A Martyr's Column stands at the spot where the Father of the Nation was assassinated, commemorating the Martyrdom of Mahatma Gandhi as the embodiment of all the sufferings and sacrifices that characterised the long struggle for India's Freedom.
(b) International Centre of Gandhian Studies and Research
The second campus is situated adjacent to the Mahatma Gandhi Samadhi at Rajghat. The sprawling thirty-six acre campus came into existence in 1969 to mark the centenary of Mahatma Gandhi. An International Gandhi Darshan Exhibition was housed to commemorate the occasion. Divided into six huge pavilions spread across the campus, it sought to bring alive the eternal message of the Mahatma “My Life is My Message”. The founding fathers envisaged that in due course of time it would evolve into an educational centre of international stature.
This dream came true when in 1994, during the 125th Birth Anniversary of Gandhiji; the campus was converted into an International Centre of Gandhian Studies and Research (ICGSR). The Centre offers research and guidance facilities to scholars from India and abroad, documentation of various peace initiatives and seeks to provide various inputs on Gandhi and allied subjects at one place. At present the Centre provides a comprehensive exhibition on Gandhi, conference halls, camping facilities for major national and international meets, a library, children's corner, photo unit and a publications division.
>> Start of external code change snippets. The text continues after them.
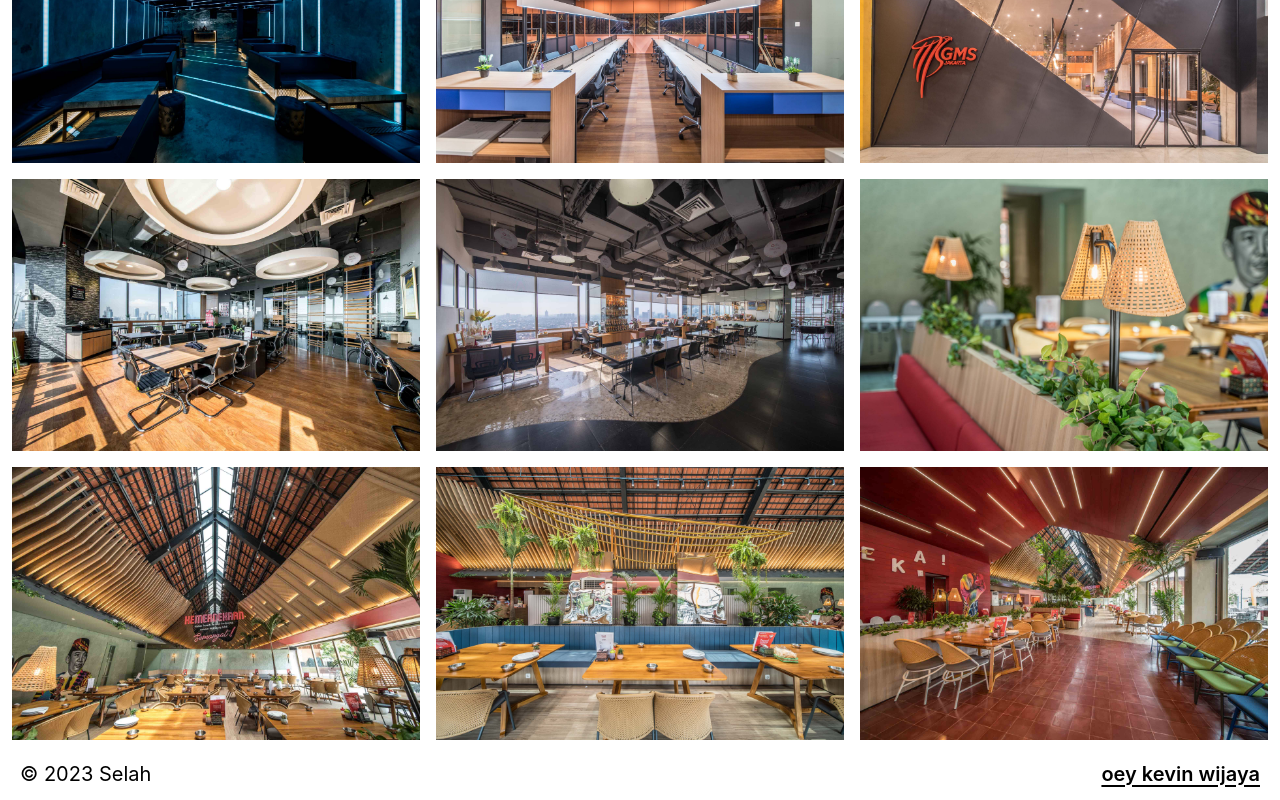
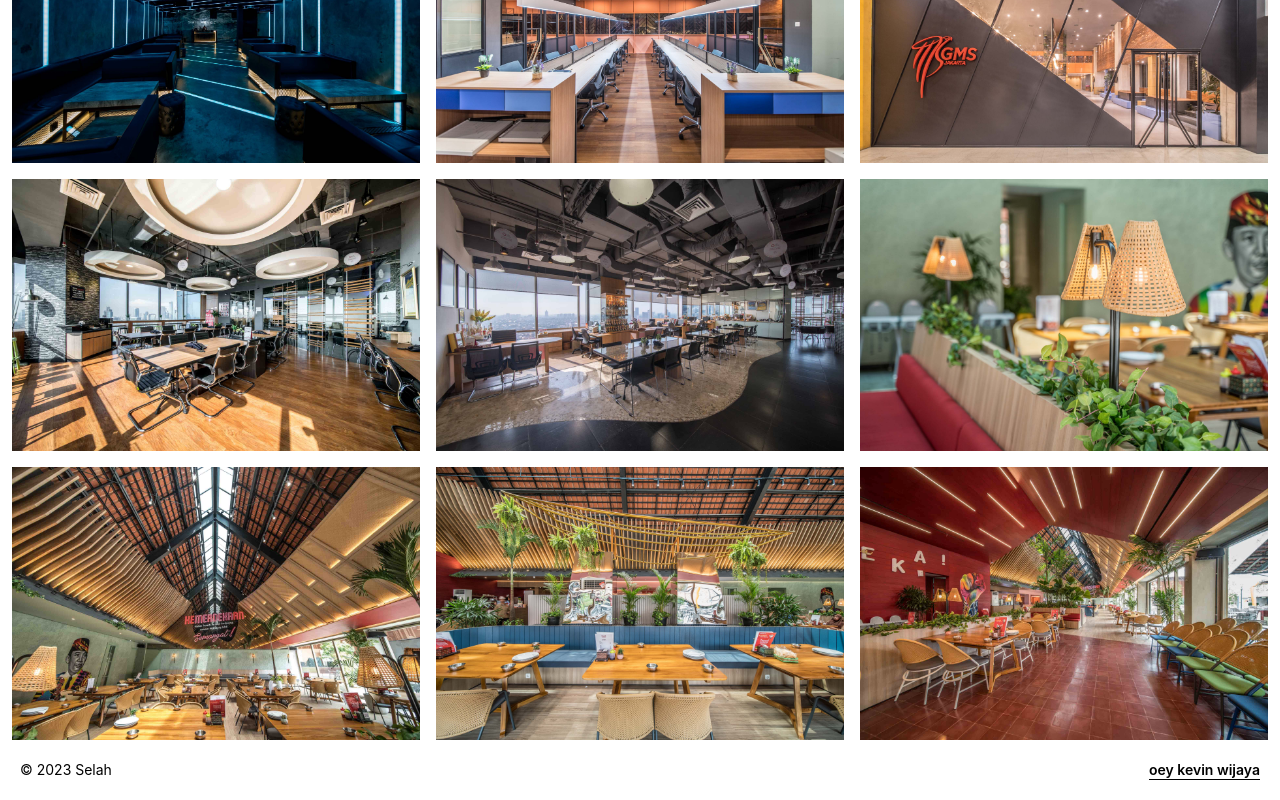
Before and after one commit to oeykevinwijaya/photo, a React (Create React App) app: page /photo/gallery in a window 1280 px wide. Shown: the part 1697-2497 px from the top of the page. Built offline with nearby package versions, Linux system fonts and the light colour scheme.

Commit message:
fix the mobile display

```diff
--- a/src/components/footer.js
+++ b/src/components/footer.js
@@ -1,11 +1,11 @@
 const Footer = () => {
     return (
-        <div className="grid grid-cols-12 mx-5 mt-5 mb-3">
-            <div className="col-span-4 text-sm text-left md:text-lg lg:text-xl">
+        <div className="grid grid-cols-12 px-3 mt-5 sm:px-5">
+            <div className="col-span-4 text-sm text-left">
                 &copy; 2023 Selah
             </div>
             <div className="col-span-8 text-sm text-right">
-                <span className="text-sm font-semibold underline underline-offset-4 md:text-lg lg:text-xl">
+                <span className="font-semibold underline underline-offset-4">
                     oey kevin wijaya
                 </span>
             </div>
--- a/src/components/headerAbout.js
+++ b/src/components/headerAbout.js
@@ -29,6 +29,7 @@ function HeaderAbout() {
                         <Link to={"/about"}>about</Link>
                     </div>
                 </div>
+                {/* Mobile Button */}
                 <div
                     onClick={handleNav}
                     className="z-10 block col-start-12 sm:hidden"
@@ -42,11 +43,9 @@ function HeaderAbout() {
 
                 {/* Mobile Menu */}
                 <div
-                    className={
-                        nav
-                            ? "sm:hidden absolute top-0 left-0 right-0 bottom-0 flex flex-col gap-5 justify-center items-center w-full h-screen bg-black/90 text-center ease-in duration-300 text-white"
-                            : "sm:hidden absolute top-0 left-[100%] right-0 bottom-0 flex flex-col gap-5 justify-center items-center w-full h-screen bg-black/90 text-center ease-in duration-300"
-                    }
+                    className={`sm:hidden absolute top-0 left-0 right-0 bottom-0 flex flex-col gap-5 justify-center items-center w-full h-screen bg-black/90 text-center text-white transition-all duration-500 ${
+                        nav ? "" : "opacity-0 pointer-events-none"
+                    }`}
                 >
                     <div
                         onClick={handleNav}
--- a/src/components/headerGallery.js
+++ b/src/components/headerGallery.js
@@ -29,6 +29,7 @@ function HeaderGallery() {
                         <Link to={"/about"}>about</Link>
                     </div>
                 </div>
+                {/* Mobile Button */}
                 <div
                     onClick={handleNav}
                     className="z-10 block col-start-12 sm:hidden"
@@ -42,21 +43,19 @@ function HeaderGallery() {
 
                 {/* Mobile Menu */}
                 <div
-                    className={
-                        nav
-                            ? "sm:hidden absolute top-0 left-0 right-0 bottom-0 flex flex-col gap-5 justify-center items-center w-full h-screen bg-black/90 text-center ease-in duration-300 text-white"
-                            : "sm:hidden absolute top-0 left-[100%] right-0 bottom-0 flex flex-col gap-5 justify-center items-center w-full h-screen bg-black/90 text-center ease-in duration-300"
-                    }
+                    className={`sm:hidden absolute top-0 left-0 right-0 bottom-0 flex flex-col gap-5 justify-center items-center w-full h-screen bg-black/90 text-center text-white transition-all duration-500 ${
+                        nav ? "" : "opacity-0 pointer-events-none"
+                    }`}
                 >
                     <div
                         onClick={handleNav}
-                        className="text-3xl font-semibold underline underline-offset-8 "
+                        className="text-3xl font-semibold hover:underline underline-offset-8 "
                     >
                         <Link to={"/"}>home</Link>
                     </div>
                     <div
                         onClick={handleNav}
-                        className="text-3xl font-semibold underline-offset-8 hover:underline "
+                        className="text-3xl font-semibold underline underline-offset-8 "
                     >
                         <Link to={"/gallery"}>gallery</Link>
                     </div>
--- a/src/components/headerHome.js
+++ b/src/components/headerHome.js
@@ -44,11 +44,9 @@ function HeaderHome() {
 
                 {/* Mobile Menu */}
                 <div
-                    className={
-                        nav
-                            ? "sm:hidden absolute top-0 left-0 right-0 bottom-0 flex flex-col gap-5 justify-center items-center w-full h-screen bg-black/90 text-center ease-in duration-300 text-white"
-                            : "sm:hidden absolute top-0 left-[100%] right-0 bottom-0 flex flex-col gap-5 justify-center items-center w-full h-screen bg-black/90 text-center ease-in duration-300"
-                    }
+                    className={`sm:hidden absolute top-0 left-0 right-0 bottom-0 flex flex-col gap-5 justify-center items-center w-full h-screen bg-black/90 text-center text-white transition-all duration-500 ${
+                        nav ? "" : "opacity-0 pointer-events-none"
+                    }`}
                 >
                     <div
                         onClick={handleNav}
```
The Samiti also publishes a journal, titled Anasakti Darshan.